# DIRECTIONS:
Search the records below for the word "after", then return every line where it appears.

--- SUPPLIED RECORDS Enclosed Below ---

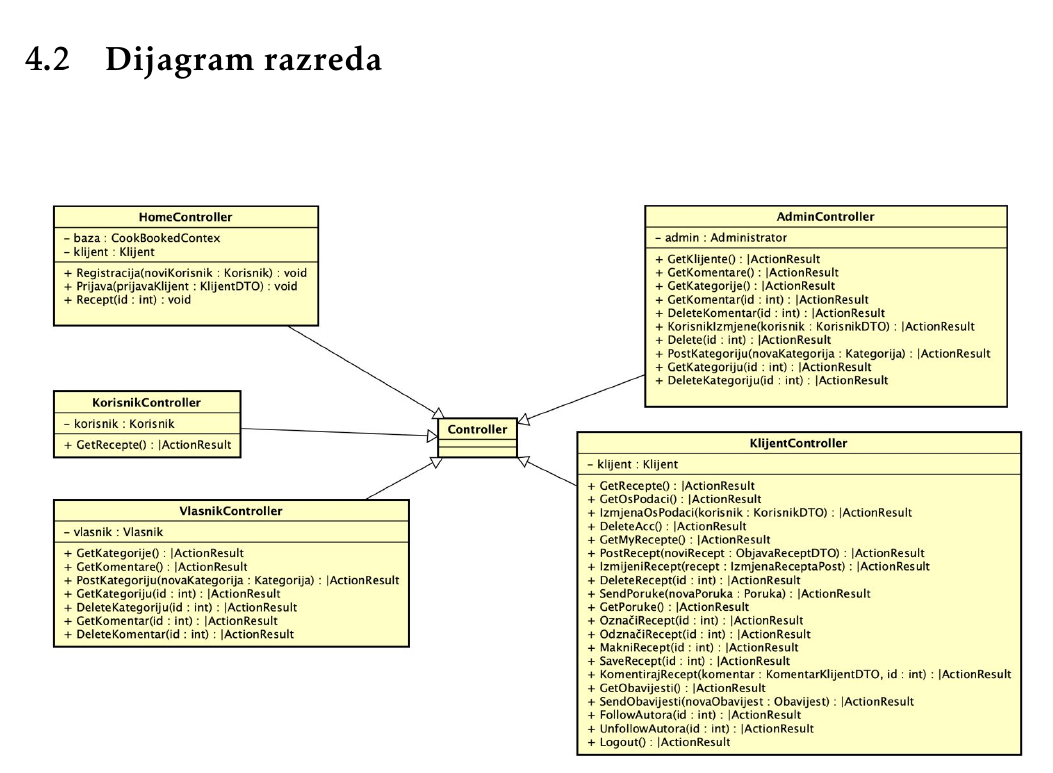
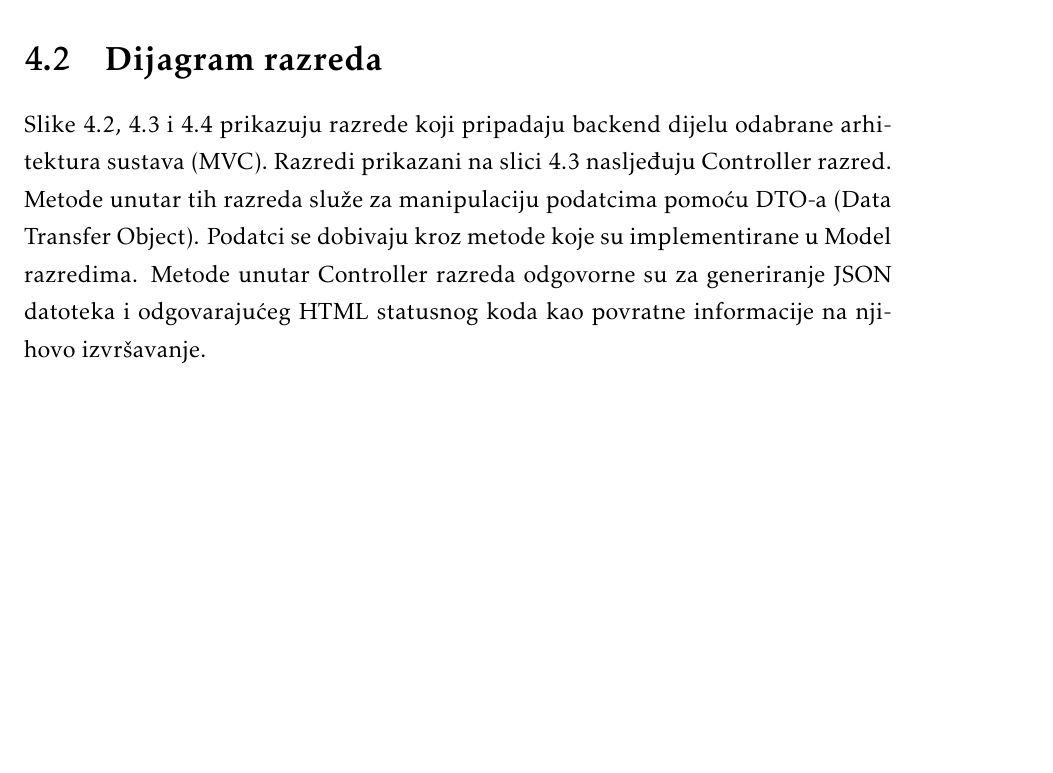
Before and after one commit to masstuhne/ErrorMasters, a LaTeX document (Dokumentacija/PROGI_ProjektnaDokumentacija.tex, which reads Dokumentacija/Arhitektura.tex): part of page 38 of 45 before the commit and part of page 38 of 46 after it, cut so that both start at the same text. The pictures show the PDF file Dokumentacija/PROGI_ProjektnaDokumentacija.pdf that the author committed with the source.

Commit message:
Add description for class diagram section

```diff
--- a/Dokumentacija/Arhitektura.tex
+++ b/Dokumentacija/Arhitektura.tex
@@ -422,6 +422,15 @@
 
 		\section{Dijagram razreda}
 
+		Slike 4.2, 4.3 i 4.4 prikazuju razrede koji pripadaju backend dijelu odabrane
+		arhitektura sustava (MVC). Razredi prikazani na slici 4.3 nasljeđuju Controller
+		razred. Metode unutar tih razreda služe za manipulaciju podatcima pomoću
+		DTO-a (Data Transfer Object). Podatci se dobivaju kroz metode koje su implementirane
+		u Model razredima. Metode unutar Controller razreda odgovorne su za generiranje JSON datoteka
+		i odgovarajućeg HTML statusnog koda kao povratne informacije na njihovo izvršavanje.
+
+		\eject
+
 		\begin{figure}[H]
 			\includegraphics[scale=0.32]{dijagrami/razdijag_controller.jpeg}
 			\centering
```
Also changed, not shown: Dokumentacija/PROGI_ProjektnaDokumentacija.pdf, 1 other file.
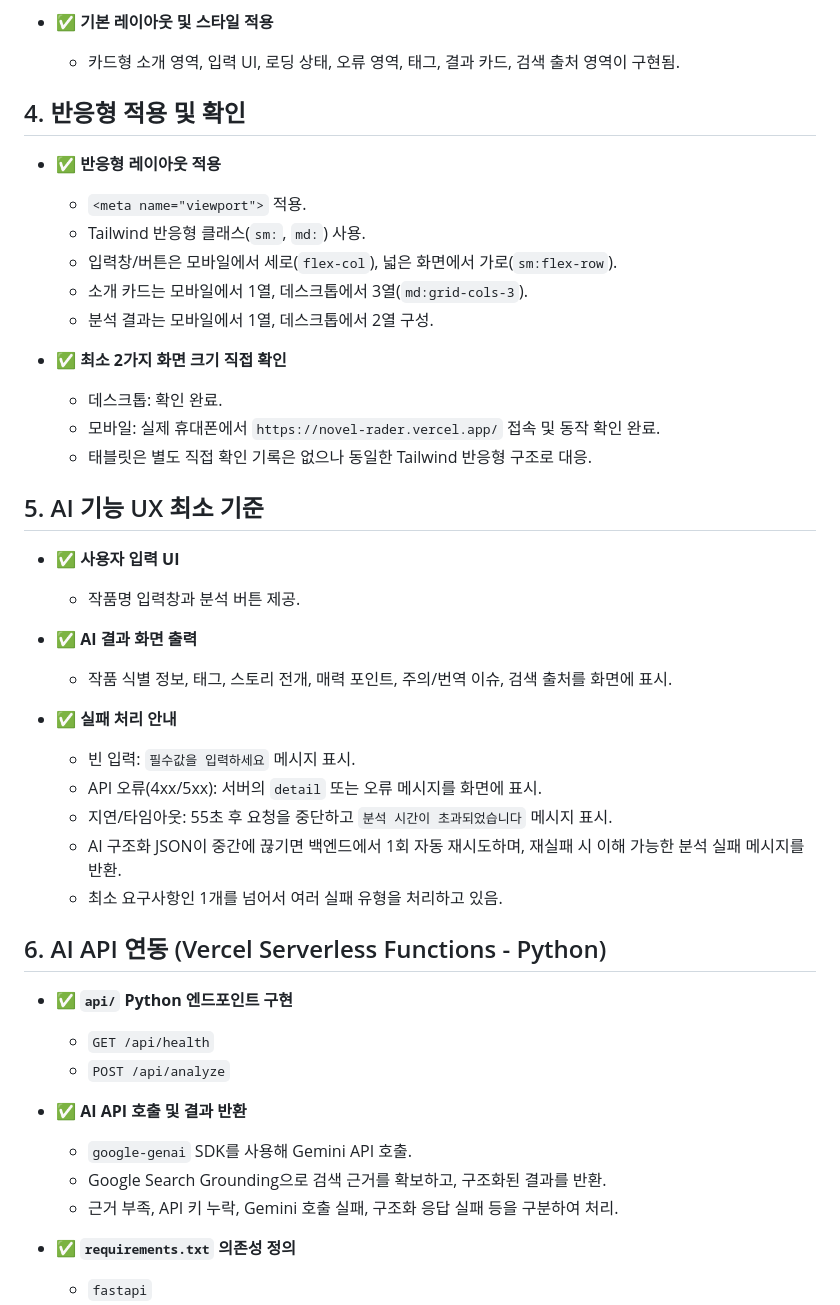
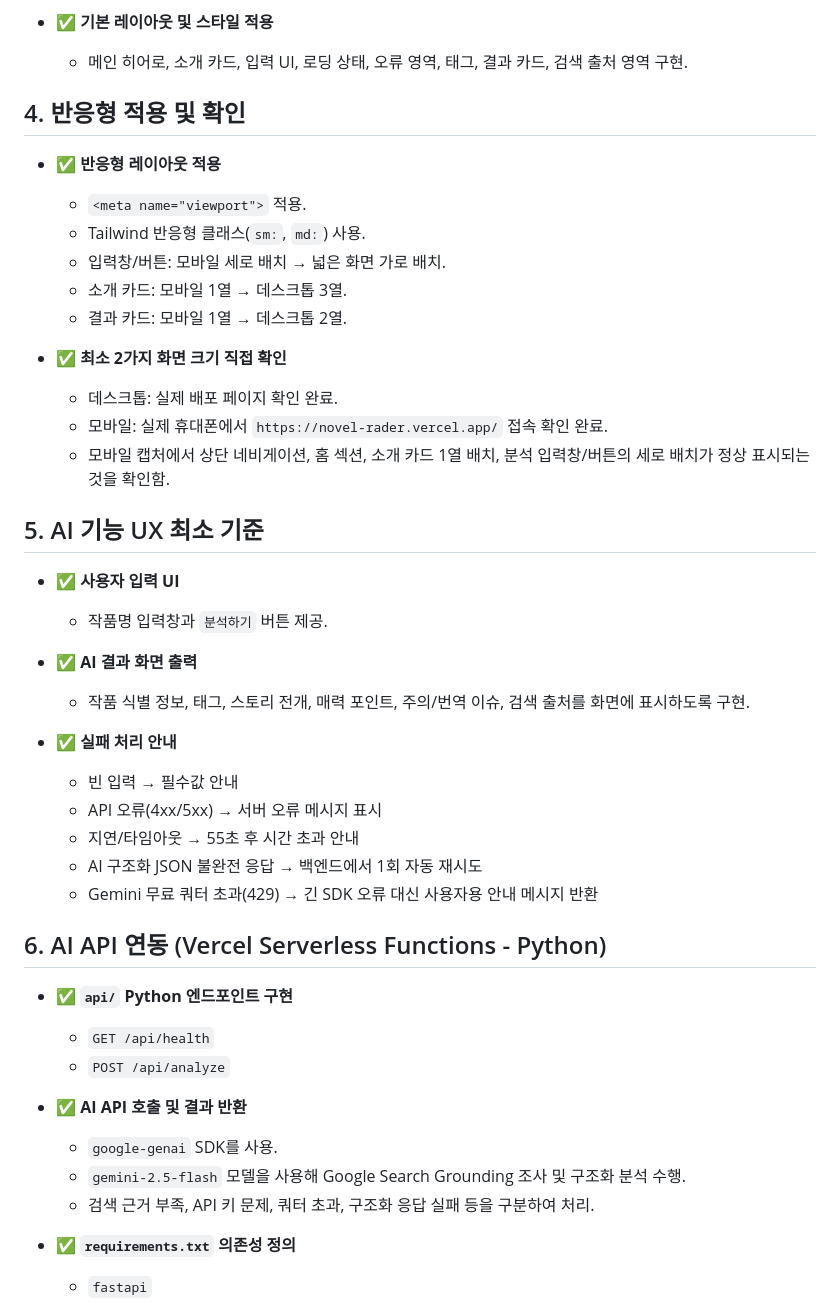
Before and after one commit to ilastoast-maker/codysseypub-A1-3, a Markdown page: A1-3/check_list.md, the part around one of its changes. Rendered like a GitHub page.

```diff
--- a/A1-3/check_list.md
+++ b/A1-3/check_list.md
@@ -58,35 +57,35 @@
 
 - ✅ **기본 레이아웃 및 스타일 적용**
-  - 카드형 소개 영역, 입력 UI, 로딩 상태, 오류 영역, 태그, 결과 카드, 검색 출처 영역이 구현됨.
+  - 메인 히어로, 소개 카드, 입력 UI, 로딩 상태, 오류 영역, 태그, 결과 카드, 검색 출처 영역 구현.
 
 ## 4. 반응형 적용 및 확인
 
 - ✅ **반응형 레이아웃 적용**
   - `<meta name="viewport">` 적용.
   - Tailwind 반응형 클래스(`sm:`, `md:`) 사용.
-  - 입력창/버튼은 모바일에서 세로(`flex-col`), 넓은 화면에서 가로(`sm:flex-row`).
-  - 소개 카드는 모바일에서 1열, 데스크톱에서 3열(`md:grid-cols-3`).
-  - 분석 결과는 모바일에서 1열, 데스크톱에서 2열 구성.
+  - 입력창/버튼: 모바일 세로 배치 → 넓은 화면 가로 배치.
+  - 소개 카드: 모바일 1열 → 데스크톱 3열.
+  - 결과 카드: 모바일 1열 → 데스크톱 2열.
 
 - ✅ **최소 2가지 화면 크기 직접 확인**
-  - 데스크톱: 확인 완료.
-  - 모바일: 실제 휴대폰에서 `https://novel-rader.vercel.app/` 접속 및 동작 확인 완료.
-  - 태블릿은 별도 직접 확인 기록은 없으나 동일한 Tailwind 반응형 구조로 대응.
+  - 데스크톱: 실제 배포 페이지 확인 완료.
+  - 모바일: 실제 휴대폰에서 `https://novel-rader.vercel.app/` 접속 확인 완료.
+  - 모바일 캡처에서 상단 네비게이션, 홈 섹션, 소개 카드 1열 배치, 분석 입력창/버튼의 세로 배치가 정상 표시되는 것을 확인함.
 
 ## 5. AI 기능 UX 최소 기준
 
 - ✅ **사용자 입력 UI**
-  - 작품명 입력창과 분석 버튼 제공.
+  - 작품명 입력창과 `분석하기` 버튼 제공.
 
 - ✅ **AI 결과 화면 출력**
-  - 작품 식별 정보, 태그, 스토리 전개, 매력 포인트, 주의/번역 이슈, 검색 출처를 화면에 표시.
+  - 작품 식별 정보, 태그, 스토리 전개, 매력 포인트, 주의/번역 이슈, 검색 출처를 화면에 표시하도록 구현.
 
 - ✅ **실패 처리 안내**
-  - 빈 입력: `필수값을 입력하세요` 메시지 표시.
-  - API 오류(4xx/5xx): 서버의 `detail` 또는 오류 메시지를 화면에 표시.
-  - 지연/타임아웃: 55초 후 요청을 중단하고 `분석 시간이 초과되었습니다` 메시지 표시.
-  - AI 구조화 JSON이 중간에 끊기면 백엔드에서 1회 자동 재시도하며, 재실패 시 이해 가능한 분석 실패 메시지를 반환.
-  - 최소 요구사항인 1개를 넘어서 여러 실패 유형을 처리하고 있음.
+  - 빈 입력 → 필수값 안내
+  - API 오류(4xx/5xx) → 서버 오류 메시지 표시
+  - 지연/타임아웃 → 55초 후 시간 초과 안내
+  - AI 구조화 JSON 불완전 응답 → 백엔드에서 1회 자동 재시도
+  - Gemini 무료 쿼터 초과(429) → 긴 SDK 오류 대신 사용자용 안내 메시지 반환
 
 ## 6. AI API 연동 (Vercel Serverless Functions - Python)
 
@@ -95,9 +94,9 @@
   - `POST /api/analyze`
 
 - ✅ **AI API 호출 및 결과 반환**
-  - `google-genai` SDK를 사용해 Gemini API 호출.
-  - Google Search Grounding으로 검색 근거를 확보하고, 구조화된 결과를 반환.
-  - 근거 부족, API 키 누락, Gemini 호출 실패, 구조화 응답 실패 등을 구분하여 처리.
+  - `google-genai` SDK를 사용.
+  - `gemini-2.5-flash` 모델을 사용해 Google Search Grounding 조사 및 구조화 분석 수행.
+  - 검색 근거 부족, API 키 문제, 쿼터 초과, 구조화 응답 실패 등을 구분하여 처리.
 
 - ✅ **`requirements.txt` 의존성 정의**
   - `fastapi`
```
Also changed, not shown: other parts of A1-3/check_list.md (+67 -73 lines).
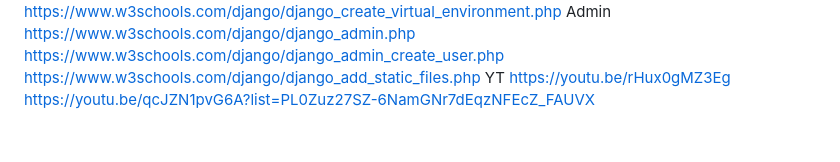
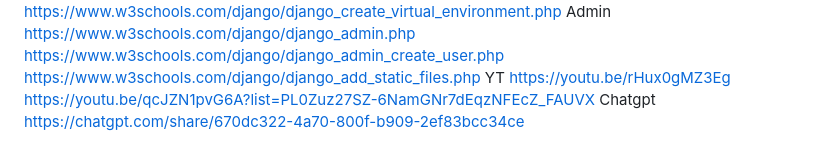
Before and after one commit to Zani10/Prototype-Django-Python, a Markdown page: README.md, the part around the change. Rendered like a GitHub page.

```diff
--- a/README.md
+++ b/README.md
@@ -130,3 +130,5 @@ https://www.w3schools.com/django/django_add_static_files.php
 YT
 https://youtu.be/rHux0gMZ3Eg
 https://youtu.be/qcJZN1pvG6A?list=PL0Zuz27SZ-6NamGNr7dEqzNFEcZ_FAUVX
+Chatgpt
+https://chatgpt.com/share/670dc322-4a70-800f-b909-2ef83bcc34ce
```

--- End of Enclosed SUPPLIED RECORDS ---

# RESPONSE FOR THIS EXERCISE:
Before and after one commit to masstuhne/ErrorMasters, a LaTeX document (Dokumentacija/PROGI_ProjektnaDokumentacija.tex, which reads Dokumentacija/Arhitektura.tex): part of page 38 of 45 before the commit and part of page 38 of 46 after it, cut so that both start at the same text. The pictures show the PDF file Dokumentacija/PROGI_ProjektnaDokumentacija.pdf that the author committed with the source.
Before and after one commit to ilastoast-maker/codysseypub-A1-3, a Markdown page: A1-3/check_list.md, the part around one of its changes. Rendered like a GitHub page.
Before and after one commit to Zani10/Prototype-Django-Python, a Markdown page: README.md, the part around the change. Rendered like a GitHub page.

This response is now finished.